People in the eastern province who cheered a rebel drive a year ago to break away from Ukraine are now suffering from the restrictions the Ukrainian government has imposed.
Emma Hayward reports from Moscow, where ordinary Russians are bearing the brunt of sanctions, and Charles Stratford brings a report from Donetsk on the issues behind increasing economic hardship in the region.
Malaysia’s 1MDB scandal
Recently The Wall Street Journal reported that nearly $700m from sovereign wealth fund 1Malaysia Development (1MDB) was deposited into the Prime Minister Najab Razak’s personal bank account.
For his part, the Prime Minister denies any wrongdoing. But 1MDB already has its own problems. It is currently sinking under a debt load of $11.6bn, and because of that the credit ratings agency Fitch has threatened to slash the debt rating for the whole of Malaysia, not just the fund.
Kamahl Santamaria spoke to Wan Saiful Wan Jan, the chief executive of the Institute for Democracy and Economic Affairs about the scandal and why there are calls for Prime Minister Najab Razak to resign over it.
Afghanistan’s first solar-powered car
An engineer in Afghanistan is harnessing the power of the sun for a different mode of transport.

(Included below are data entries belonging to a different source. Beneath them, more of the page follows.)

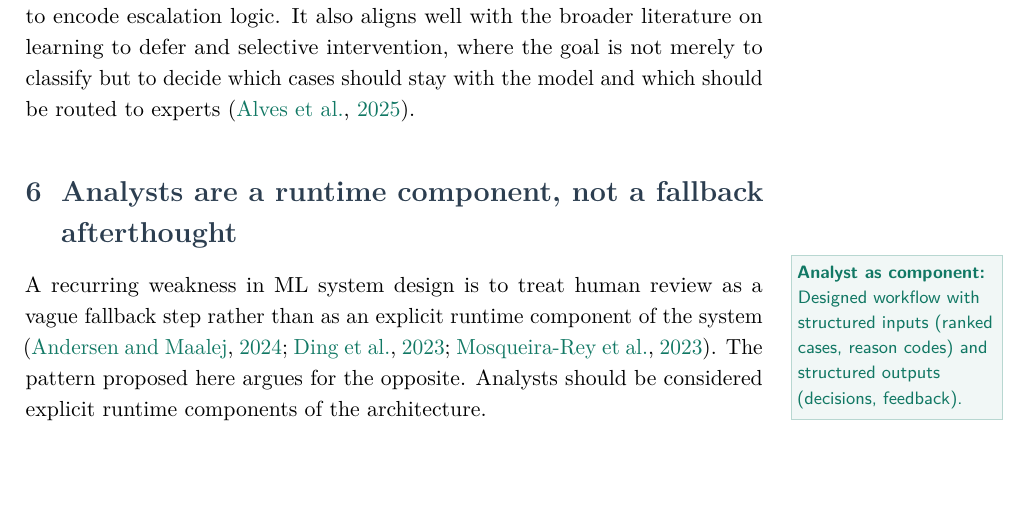
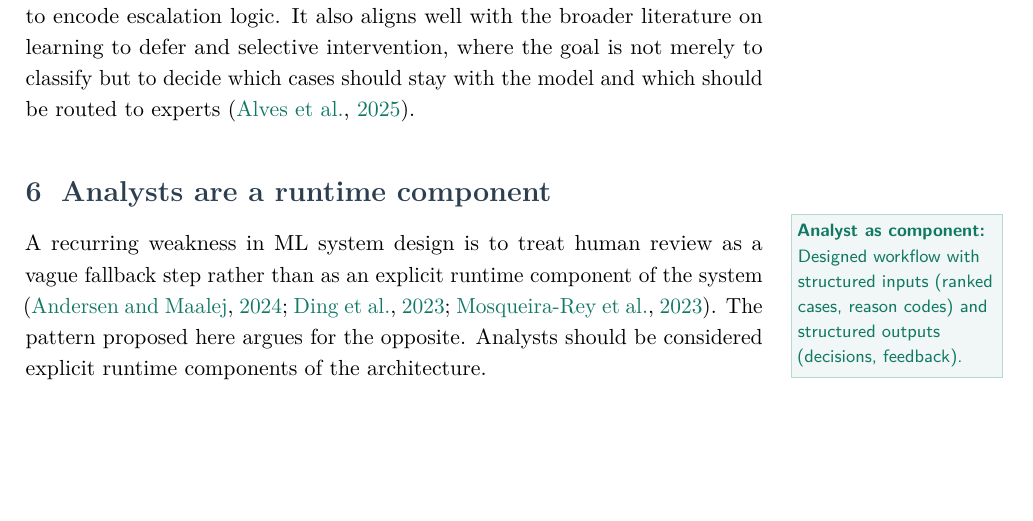
Before and after one commit to jospablo777/fraud_ml_design_pattern, a LaTeX document (communication/LaTeX/technical_article.tex): part of page 10 of 26, cut so that both start at the same text. Compiled offline with pdfLaTeX.

Commit message:
Small redaction change

```diff
--- a/communication/LaTeX/technical_article.tex
+++ b/communication/LaTeX/technical_article.tex
@@ -189,7 +189,7 @@ This structure has several advantages. It respects the strengths of each compone
 
 
 %% ═══════════════════════════════════════
-\section{Analysts are a runtime component, not a fallback afterthought}
+\section{Analysts are a runtime component}
 %% ═══════════════════════════════════════
 
 \defn{\textbf{Analyst as component:} Designed workflow with structured inputs (ranked cases, reason codes) and structured outputs (decisions, feedback).}%
```
Also changed, not shown: communication/LaTeX/technical_article.pdf, 3 other files.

He has built the country’s first solar-powered car and he has done it in his own backyard. To finance the project he sold his own car, and when that money ran out he looked for donations.
Jennifer Glasse reports from Afghanistan.